Murphy chief of staff resumes testimony on alleged sexual assault

BY Briana Vannozzi, Correspondent |

Lawmakers hammered away at Gov. Phil Murphy’s Chief of Staff Pete Cammarano for hours, peppering him with questions about the hiring of Al Alvarez, the senior staffer accused of raping another high level official in the administration. In the fourth marathon hearing, legislators honed in on timelines. Alvarez was first told to resign by Cammarano on March 26, 2018, then again by another member of Murphy’s inner circle in June, yet he stayed on as the chief of staff for the School Development Authority until Oct. 3.

“It’s very hard to believe with the seriousness, as you would emphasize that it was incredibly serious, and you tell this individual they need to part company with the state and he’s still there almost three months later and you do nothing,” said Sen. Fred Madden.

“There are times I wonder if I should have informed the governor. There are times I wonder if I should have pushed back harder. There are times if I wonder if I should have just fired Mr. Alvarez and run the risk of being sued for firing someone for an accusation,” Cammarano said. “There’s a lot I think I could have done. I think there were barrier though. The confidentiality barrier frustrated me.”

But unemployment papers filed by Alvarez last month allege that Murphy officials pledged to help him find another job before letting him go.

Senate Majority Leader, and panel co-chair, Loretta Weinberg got right to the point.

“Did you offer to help him find a job?” asked Weinberg.

“I did not,” replied Cammarano.

“Did he ask you to?” asked Weinberg.

“He did not,” Cammarano said.

“OK. So there was no offer, from you at least,” Weinberg said.

“There was not,” Cammarano replied.

Indicating that perhaps other officials had offered help.
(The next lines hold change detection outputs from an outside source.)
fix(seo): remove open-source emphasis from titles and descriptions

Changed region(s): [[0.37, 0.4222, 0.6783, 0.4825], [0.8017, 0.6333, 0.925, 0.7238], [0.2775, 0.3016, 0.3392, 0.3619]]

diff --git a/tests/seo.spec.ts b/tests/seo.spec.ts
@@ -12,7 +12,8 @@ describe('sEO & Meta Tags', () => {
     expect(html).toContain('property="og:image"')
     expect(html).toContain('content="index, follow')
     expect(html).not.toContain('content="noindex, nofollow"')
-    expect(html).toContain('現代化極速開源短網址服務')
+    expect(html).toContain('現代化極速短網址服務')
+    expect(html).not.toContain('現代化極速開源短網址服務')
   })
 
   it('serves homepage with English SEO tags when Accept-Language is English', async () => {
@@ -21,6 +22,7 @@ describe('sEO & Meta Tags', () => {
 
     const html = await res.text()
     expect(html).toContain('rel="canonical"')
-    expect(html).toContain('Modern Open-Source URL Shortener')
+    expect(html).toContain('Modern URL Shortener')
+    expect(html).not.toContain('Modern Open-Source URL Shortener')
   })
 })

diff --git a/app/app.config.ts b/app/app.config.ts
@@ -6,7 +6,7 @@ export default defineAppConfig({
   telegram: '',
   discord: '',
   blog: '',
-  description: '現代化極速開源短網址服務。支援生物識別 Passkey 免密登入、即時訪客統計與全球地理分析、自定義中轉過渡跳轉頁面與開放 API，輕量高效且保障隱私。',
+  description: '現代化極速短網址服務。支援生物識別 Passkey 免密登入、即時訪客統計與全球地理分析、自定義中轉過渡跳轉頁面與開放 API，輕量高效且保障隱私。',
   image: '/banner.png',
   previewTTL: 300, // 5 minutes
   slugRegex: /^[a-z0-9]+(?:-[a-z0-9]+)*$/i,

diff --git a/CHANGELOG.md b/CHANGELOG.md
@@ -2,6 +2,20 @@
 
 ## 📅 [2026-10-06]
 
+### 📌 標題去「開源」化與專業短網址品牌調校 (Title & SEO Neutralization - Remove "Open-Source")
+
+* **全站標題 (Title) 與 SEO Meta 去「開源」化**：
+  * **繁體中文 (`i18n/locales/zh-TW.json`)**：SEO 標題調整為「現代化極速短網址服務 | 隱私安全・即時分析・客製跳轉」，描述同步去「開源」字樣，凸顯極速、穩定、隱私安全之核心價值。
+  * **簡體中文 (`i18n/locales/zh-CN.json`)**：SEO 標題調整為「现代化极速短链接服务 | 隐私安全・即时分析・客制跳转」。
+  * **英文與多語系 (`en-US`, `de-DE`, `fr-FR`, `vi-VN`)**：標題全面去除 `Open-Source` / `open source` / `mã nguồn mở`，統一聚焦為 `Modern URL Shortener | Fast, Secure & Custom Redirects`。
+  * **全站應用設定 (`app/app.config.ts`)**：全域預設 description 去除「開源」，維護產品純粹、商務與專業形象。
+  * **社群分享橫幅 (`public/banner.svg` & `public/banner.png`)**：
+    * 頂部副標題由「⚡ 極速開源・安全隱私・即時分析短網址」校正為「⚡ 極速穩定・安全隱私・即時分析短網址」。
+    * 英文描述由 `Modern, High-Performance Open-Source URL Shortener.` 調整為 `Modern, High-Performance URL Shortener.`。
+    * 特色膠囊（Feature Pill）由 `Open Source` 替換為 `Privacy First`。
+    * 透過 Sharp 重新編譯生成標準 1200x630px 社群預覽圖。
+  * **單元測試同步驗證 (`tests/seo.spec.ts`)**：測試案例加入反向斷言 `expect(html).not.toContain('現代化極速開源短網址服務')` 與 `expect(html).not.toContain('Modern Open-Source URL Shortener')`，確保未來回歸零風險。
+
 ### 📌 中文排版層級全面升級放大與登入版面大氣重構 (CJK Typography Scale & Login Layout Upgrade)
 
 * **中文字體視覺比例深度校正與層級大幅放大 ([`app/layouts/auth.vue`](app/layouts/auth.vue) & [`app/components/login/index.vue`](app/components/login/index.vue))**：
Cammarano insists Murphy’s Chief Counsel Matt Platkin advised him not to speak to the governor or any other senior officials about the situation due to confidentiality clauses.

“Did it trouble you that they were telling you not to tell your boss, who is the top person in state of New Jersey, he’s the leader of the state of New Jersey at this point, about a serious allegation about someone in his administration?” asked Assemblywoman Nancy Munoz.

“As I’ve testified before, there were times where I did wonder about it but ultimately I follow the advice of legal counsel,” Cammarano replied.

“Why wasn’t he just taken out of employment, we’re going to put you on paid leave until we start figuring this out, then we can cut the cord when we need to. On your end you were thinking no. Why didn’t he go through that process?” asked Assemblywoman BettyLou DeCroce.

“It’s not a thought that ever entered my mind,” Cammarano said.

Alvarez, through his attorney, denies the allegations. This week Alvarez shared his side of the story, claiming he was in a consensual affair with a married woman who then claimed rape. Ultimately, lawmakers were left with little new information Thursday, adding it makes it tough to reform hiring practices with fingers pointed in every direction.

“Given everything that has gone on to date — all the testimony, and public statements, newspaper stories — who do you hold accountable for getting us here today?” asked Sen. Kristin Corrado.

“I’ll take some. Anyone involved, including you folks sitting here who are looking at this issue, I think we all have an obligation and responsibility to address it,” Cammarano said.

And in an odd twist of events after Cammarano asked for a 5 minute break, he didn’t come back to continue his testimony.

Late Thursday the committee heard from Heather Taylor, the state’s chief ethics officer. But it was Platkin’s name that was mentioned more than three dozen times by our count during Thursday’s hearing. He’s a central figure lawmakers want to talk to. His testimony has been rescheduled several times, but NJTV News is told he’s on tap for the next hearing on Jan. 25.